    server_name: "{{ ansible_default_ipv4.address }}"
    document_root: /var/www
    app_root: html_demo_site-main
  tasks:
    - name: Update apt cache and install Nginx
      apt:
        name: nginx
        state: latest
        update_cache: yes

    - name: Copy website files to the server's document root
      copy:
        src: "{{ app_root }}"
        dest: "{{ document_root }}"
        mode: preserve

    - name: Apply Nginx template
      template:
        src: files/nginx.conf.j2
        dest: /etc/nginx/sites-available/default
      notify: Restart Nginx

    - name: Enable new site
      file:
        src: /etc/nginx/sites-available/default
        dest: /etc/nginx/sites-enabled/default
        state: link
      notify: Restart Nginx

    - name: Allow all access to tcp port 80
      ufw:
        rule: allow
        port: '80'
        proto: tcp

  handlers:
    - name: Restart Nginx
      service:
        name: nginx
        state: restarted

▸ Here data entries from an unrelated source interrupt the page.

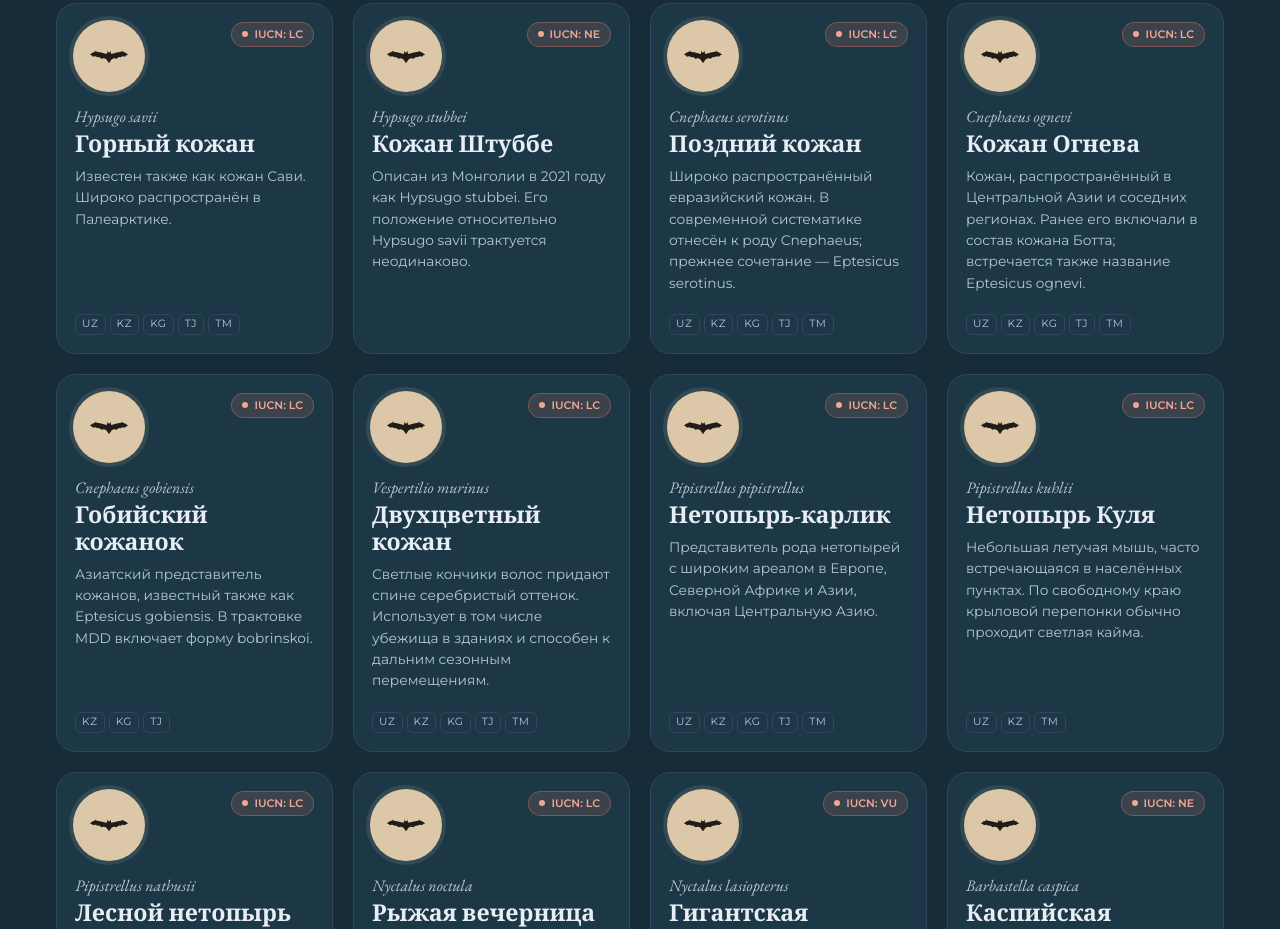
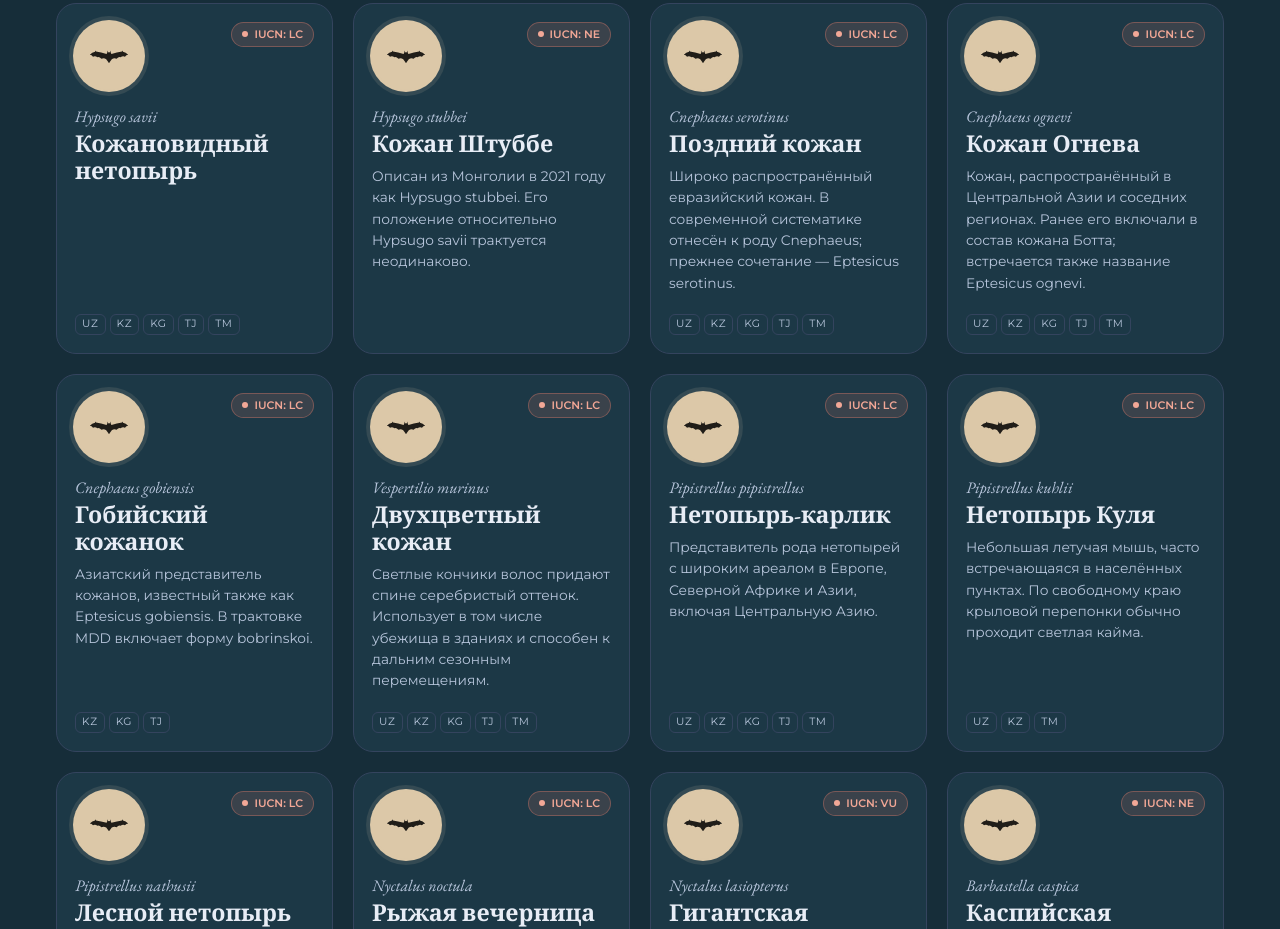
Before and after one commit to BatsofCentralAsia/website, a plain HTML site: page encyclopedia/species.html in a window 1280 px wide. Shown: the part 1794-2723 px from the top of the page. Drawn offline with nearby package versions, Linux system fonts and the light colour scheme.

Commit message:
Update species.html

```diff
--- a/encyclopedia/species.html
+++ b/encyclopedia/species.html
@@ -191,8 +191,8 @@
 
           <span class="status-badge">IUCN: LC</span>
           <p class="species-card__latin">Hypsugo savii</p>
-          <h2 class="species-card__name"><a href="13-hypsugo-savii.html">Горный кожан</a></h2>
-          <p class="species-card__desc">Известен также как кожан Сави. Широко распространён в Палеарктике.</p>
+          <h2 class="species-card__name"><a href="13-hypsugo-savii.html">Кожановидный нетопырь</a></h2>
+          <p class="species-card__desc"></p>
           <div class="species-card__foot">
             <ul class="country-tags"><li title="Узбекистан">UZ</li><li title="Казахстан">KZ</li><li title="Кыргызстан">KG</li><li title="Таджикистан">TJ</li><li title="Туркменистан">TM</li></ul>
             <span class="species-card__more" aria-hidden="true"></span>
```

To execute this playbook on the server(s) that you set up in your inventory file, run ansible-playbook with the same connection arguments you’ve used when running a connection test within the introduction of this series. Here, we’ll be using an inventory file named inventory and the sammy user to connect to the remote server. Because the playbook requires sudo to run, we’re also including the -K argument to provide the remote user’s sudo password when prompted by Ansible:

  • ansible-playbook -i inventory playbook.yml -u sammy -K

You’ll see output like this:

Output
BECOME password: PLAY [all] ********************************************************************************************** TASK [Gathering Facts] ********************************************************************************** ok: [203.0.113.10] TASK [Update apt cache and install Nginx] *************************************************************** ok: [203.0.113.10] TASK [Copy website files to the server's document root] ************************************************* changed: [203.0.113.10] TASK [Apply Nginx template] ***************************************************************************** changed: [203.0.113.10] TASK [Enable new site] ********************************************************************************** ok: [203.0.113.10] TASK [Allow all access to tcp port 80] ****************************************************************** ok: [203.0.113.10] RUNNING HANDLER [Restart Nginx] ************************************************************************* changed: [203.0.113.10] PLAY RECAP ********************************************************************************************** 203.0.113.10 : ok=7 changed=3 unreachable=0 failed=0 skipped=0 rescued=0 ignored=0

Once the playbook is finished, if you go to your browser and access your server’s hostname or IP address you should now see the following page:

HTML Demo Site Deployed by Ansible

Congratulations, you have successfully automated the deployment of a static HTML website to a remote Nginx server, using Ansible.

If you make changes to any of the files in the demo website, you can run the playbook again and the copy task will make sure any file changes are reflected in the remote host. Because Ansible has an idempotent behavior, running the playbook multiple times will not trigger changes that were already made to the system.

Creative Commons License